Are there limits to forgiveness?

by | Sep 13, 2020 | News and reports

Phil’s sermon to us this morning, on Matthew 18:21-24 was a powerful call to us to recognise the wonder of God’s forgiving love and grace in our lives, and having done so, to exercise the same grace and love in our relationships with other people.  Having a forgiving spirit is the sign of having been truly open to God’s forgiveness. And we are healed as we let go, as far as we are able,  of bitterness and grudge.

I’ve been thinking and reading a wee bit this afternoon about forgiveness, because I was aware of grey areas with forgiveness as with most moral teaching.  Should Christians always forgive – even in cases where the offender shows no repentance and does not seek forgiveness? I’m conscious too of the bad pastoral advice which has sometimes given to women who have hinted at physical abuse in their marriage and have been told to ‘forgive and go back.’ Does forgiving someone mean that our relationship with them should continue as before? Surely not, I think.

I found this article by the late R.C. Sproul helpful in this respect. He considers Matthew 18:21-34, but he also quotes Jesus’ words in Luke 17:3-4:

‘If your brother or sister sins against you, rebuke them; and if they repent, forgive them. Even if they sin against you seven times in a day and seven times come back to you saying “I repent,” you must forgive them.’

  1. C. Sproul acknowledges the challenge to us in Matthew 18: that of recognising the wonder of God’s love, and reflecting it in our relationships. But he also notes Jesus’ teaching in Luke 17:3-4 – ‘If they repent, forgive them.’

Says Sproul:

It is often taught in the Christian community that Christians are called to forgive those who sin against them unilaterally and universally. We see the example of Jesus on the cross, asking God to forgive those who were executing Him, even though they offered no visible indication of repentance.
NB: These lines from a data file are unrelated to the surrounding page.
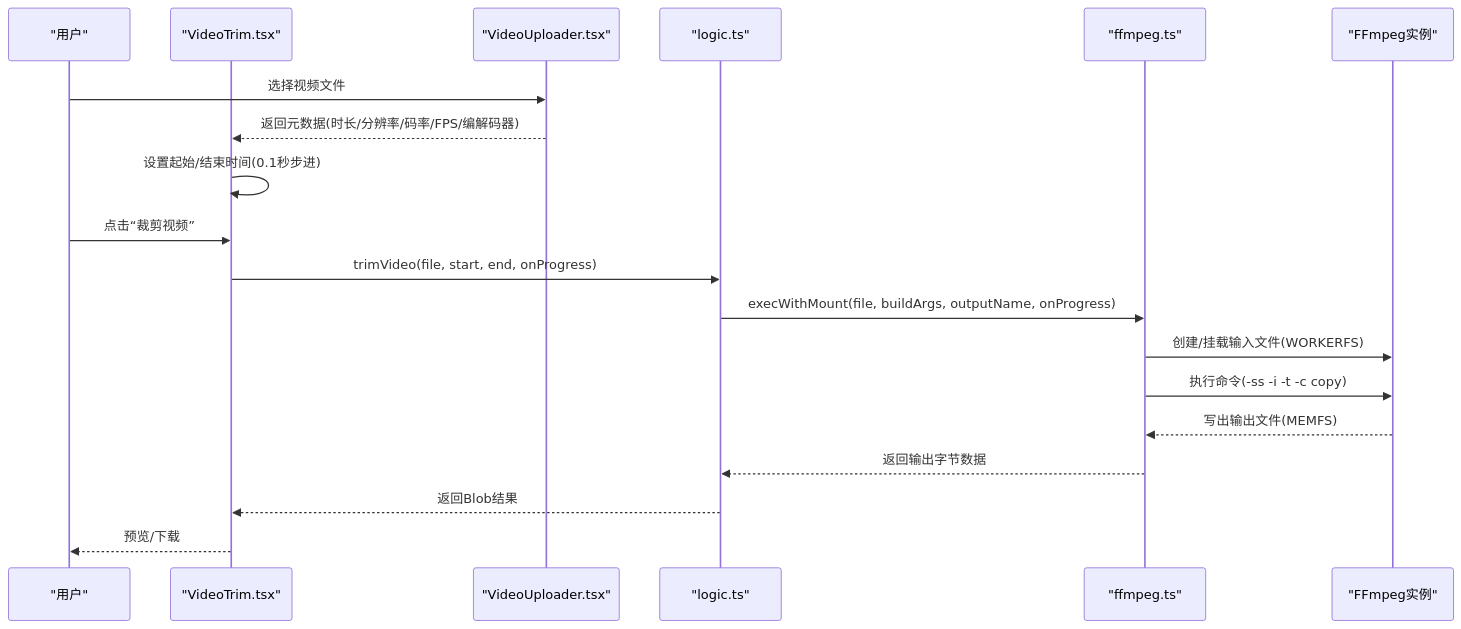
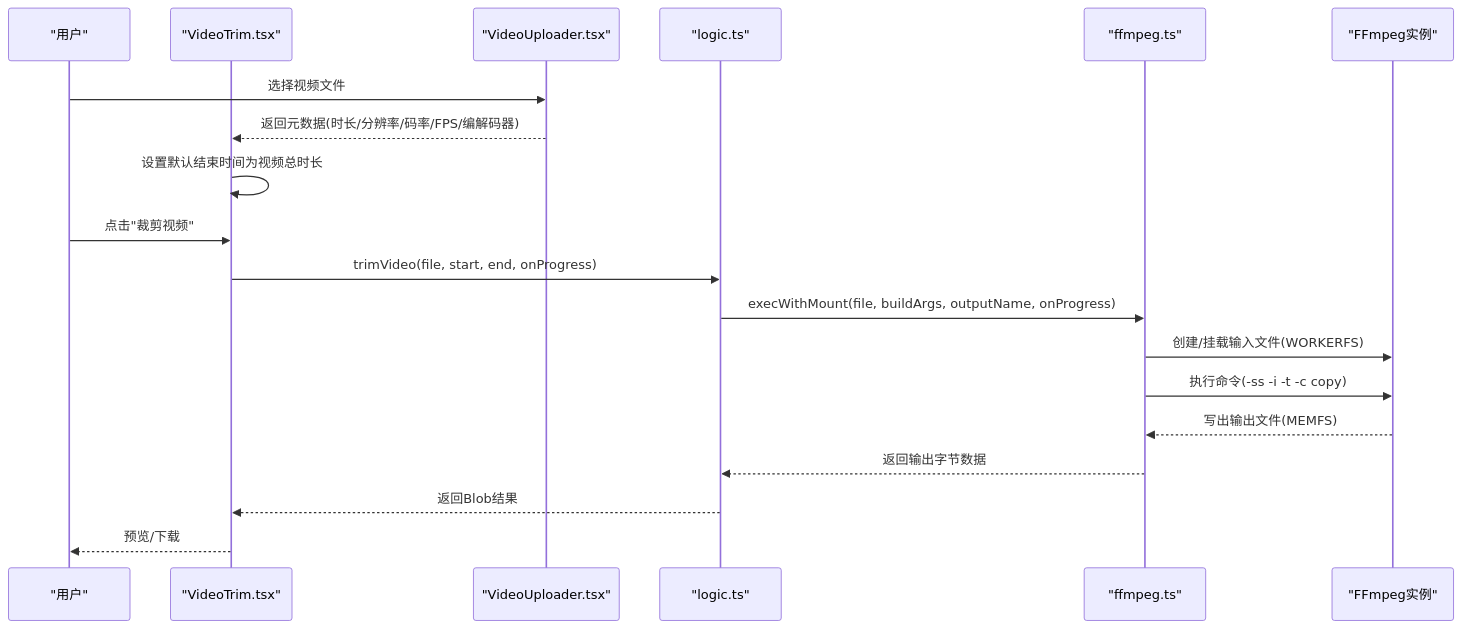
The second of 6 diagrams in .qoder/repowiki/zh/content/视频工具/视频修剪工具.md (sgyy/privadeck), drawn with Mermaid before and after one commit. The commit also changed other lines of this file and 5 other files, not shown here.

````diff
--- a/.qoder/repowiki/zh/content/视频工具/视频修剪工具.md
+++ b/.qoder/repowiki/zh/content/视频工具/视频修剪工具.md
@@ -91,21 +102,21 @@
 ```mermaid
 sequenceDiagram
 participant U as "用户"
 participant UI as "VideoTrim.tsx"
 participant VU as "VideoUploader.tsx"
 participant L as "logic.ts"
 participant F as "ffmpeg.ts"
 participant FF as "FFmpeg实例"
 U->>VU : 选择视频文件
 VU-->>UI : 返回元数据(时长/分辨率/码率/FPS/编解码器)
-UI->>UI : 设置起始/结束时间(0.1秒步进)
-U->>UI : 点击“裁剪视频”
+UI->>UI : 设置默认结束时间为视频总时长
+U->>UI : 点击"裁剪视频"
 UI->>L : trimVideo(file, start, end, onProgress)
 L->>F : execWithMount(file, buildArgs, outputName, onProgress)
 F->>FF : 创建/挂载输入文件(WORKERFS)
 F->>FF : 执行命令(-ss -i -t -c copy)
 FF-->>F : 写出输出文件(MEMFS)
 F-->>L : 返回输出字节数据
 L-->>UI : 返回Blob结果
 UI-->>U : 预览/下载
 ```
````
From that example of Jesus, it has been inferred that Christians must always forgive all offenses against them, even when repentance is not offered. However, the most that we can legitimately infer from Jesus’ actions on that occasion is that we have the right to forgive people unilaterally. Though that may be indeed a wonderful thing, it is not commanded.

If we look at the commandment that Jesus gives in Luke 17:3 He says, “If your brother sins, rebuke him.” Notice that the first response to the offense is not forgiveness but rather rebuke. The Christian has the right to rebuke those who commit wrongdoing against him. That’s the basis for the whole procedure of church discipline in the New Testament. If we were commanded to give unilateral forgiveness to all, under all circumstances, then the whole action of church discipline to redress wrongs, would itself be wrong. But Jesus says, “If your brother sins, rebuke him, and if he repents…,” — here is where the command becomes obligatory — if the offender repents, then it is mandatory for the Christian to forgive the one who has offended him.

We acknowledge the wonderful example of Gordon Wilson whose daughter Marie died in the IRA Enniskillen bombing in November 1987 and who said later

I have lost my daughter, and we shall miss her. But I bear no ill will. I bear no grudge. Dirty sort of talk is not going to bring her back to life. I shall pray for those people [the IRA bombers] tonight and every night. May God forgive them.

But as R. C. Sproul indicates it is not obligatory on Christians to forgive those who don’t repent. Perhaps we are struggling, trying to find it in us to forgive someone who has injured us grievously, and finding it impossible. We need to cut ourselves a bit of slack, I think.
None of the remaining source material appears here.